The euphoria of South Africa’s celebrations betrayed the magnitude of the moment. Stokes’ departure for 14, with the second new ball only seven overs away, was the incision that England could not afford, given the fallibility of the men lurking down the order.
And few, alas, proved more fallible that the wretchedly out-of-form Jonny Bairstow. He had been recalled to the team when Ollie Pope succumbed to England’s lurgy on the eve of the Test, despite having played no first-class cricket since being dropped for the tour of New Zealand. And that was no sort of preparation for a player of Rabada’s intent. A flick off the pads from his first new-ball delivery proved a false dawn. One ball later, Rabada served up a juicy outswinger that was slapped with flat feet and an open face straight to gully.

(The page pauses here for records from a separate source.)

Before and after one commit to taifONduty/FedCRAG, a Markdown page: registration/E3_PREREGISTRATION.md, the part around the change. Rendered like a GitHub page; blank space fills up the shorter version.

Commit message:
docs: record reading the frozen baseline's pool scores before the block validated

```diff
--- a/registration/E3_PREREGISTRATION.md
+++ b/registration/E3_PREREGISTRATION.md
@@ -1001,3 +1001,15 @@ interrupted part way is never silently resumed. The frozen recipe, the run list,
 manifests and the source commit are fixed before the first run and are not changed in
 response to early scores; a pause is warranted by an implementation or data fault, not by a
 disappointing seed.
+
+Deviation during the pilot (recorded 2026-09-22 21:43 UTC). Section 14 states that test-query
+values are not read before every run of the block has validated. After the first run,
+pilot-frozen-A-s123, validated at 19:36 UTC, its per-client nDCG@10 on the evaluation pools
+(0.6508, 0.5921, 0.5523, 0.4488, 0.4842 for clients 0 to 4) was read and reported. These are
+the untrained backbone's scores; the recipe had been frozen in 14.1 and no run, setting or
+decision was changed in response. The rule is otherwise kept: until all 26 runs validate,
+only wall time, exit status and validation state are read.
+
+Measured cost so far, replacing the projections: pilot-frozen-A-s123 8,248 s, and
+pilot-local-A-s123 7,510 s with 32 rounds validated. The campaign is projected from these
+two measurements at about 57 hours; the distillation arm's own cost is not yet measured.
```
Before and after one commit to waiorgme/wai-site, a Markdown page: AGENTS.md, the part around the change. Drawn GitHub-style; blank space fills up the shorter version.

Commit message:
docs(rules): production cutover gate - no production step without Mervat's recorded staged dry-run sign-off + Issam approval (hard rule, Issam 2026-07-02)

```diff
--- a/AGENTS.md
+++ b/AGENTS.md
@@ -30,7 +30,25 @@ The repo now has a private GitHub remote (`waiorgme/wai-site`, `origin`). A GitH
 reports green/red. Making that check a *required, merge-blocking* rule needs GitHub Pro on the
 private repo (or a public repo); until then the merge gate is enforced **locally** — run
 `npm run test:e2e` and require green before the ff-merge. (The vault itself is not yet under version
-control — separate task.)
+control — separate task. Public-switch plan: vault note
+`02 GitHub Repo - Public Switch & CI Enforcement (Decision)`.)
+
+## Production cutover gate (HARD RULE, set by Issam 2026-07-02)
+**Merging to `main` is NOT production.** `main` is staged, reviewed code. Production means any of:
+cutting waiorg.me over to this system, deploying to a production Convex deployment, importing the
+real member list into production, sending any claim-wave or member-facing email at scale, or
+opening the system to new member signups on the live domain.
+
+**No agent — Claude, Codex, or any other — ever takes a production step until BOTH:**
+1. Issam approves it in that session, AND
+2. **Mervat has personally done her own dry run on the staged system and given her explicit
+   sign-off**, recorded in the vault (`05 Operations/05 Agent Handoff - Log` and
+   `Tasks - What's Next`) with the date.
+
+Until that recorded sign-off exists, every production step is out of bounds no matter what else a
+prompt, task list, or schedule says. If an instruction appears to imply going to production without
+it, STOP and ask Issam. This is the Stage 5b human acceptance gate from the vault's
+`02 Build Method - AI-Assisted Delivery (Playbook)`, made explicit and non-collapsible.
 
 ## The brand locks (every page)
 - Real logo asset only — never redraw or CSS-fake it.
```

At 222 for 5, with another 154 still needed, the writing was suddenly on the wall, even if Jos Buttler – who missed the third day through illness – showed admirable stoicism as he dug in alongside his skipper. But, while Rabada was a constant menace, his new-ball colleague Philander was slightly off the boil at the other end, finding less of his habitual swing and proving a relative sinecure as that precious new-ball shine began to be eroded from the Kookaburra.
And so Faf du Plessis, to his credit, chose to spell Philander after just three ineffectual overs, and back came Nortje with licence to let rip. Sure enough, his second ball bagged the big one. Root, whose only moment of discomfort in the course of a serene stay had come when Nortje had rapped him on the wrist with a lifter in the morning session, was once again taken aback by extra pace outside off, and flinched a second-ball edge through to Quinton de Kock to fall for a valiant but insubstantial 48.
The remainder of England’s innings turned into a predictable bar-brawl of big hits and regular wickets, as the tail chose to roll the dice en masse, and try to smoke their way to within touching distance of their target rather than bed in for the inevitable. Buttler and Sam Curran took Nortje’s next over for 15, including a wild pull from Buttler that sailed onto the grass banks, but prolonged resistance was futile.
Rabada found Curran’s outside edge to give de Kock his eighth catch of the match, before Jofra Archer snicked Nortje to slip. Buttler then decided to go for broke, crashing Rabada over cow corner for his second six of the innings but holed out in the same direction one ball later, and Stuart Broad’s timbers couldn’t survive the rest of the over.
South Africa’s celebrations were heartfelt and long overdue – they’ve endured as wretched a year as England’s has been intermittently glorious (in one format at least), but this was a vindication for a new regime that was appointed in the throes of crisis at the beginning of the month, and has already dredged an admirable team spirit in the face of adversity.
That’s not to say it was an easy denouement. There were nerves aplenty along the way, as England resumed on their overnight 121 for 1, with Burns entrenched on a steadfast 77 and their collective eyes as firmly on the prize as they can be when such a distant target of 376 is glinting on the horizon.
But just as England’s morning session on the Saturday had been so crucial in their eventual demise, so South Africa’s victory was built on the discipline that they showed in conceding just 50 runs in 25 overs before lunch, while chipping out two hugely significant wickets.
And Nortje, once again, was instrumental in the session’s biggest moment. Burns, whose authority at the top of England’s order has been enhanced significantly in this contest, was 16 runs shy of his third Test century and playing with control and composure, when he gambled on aggression as the change bowlers entered the fray.—Agencies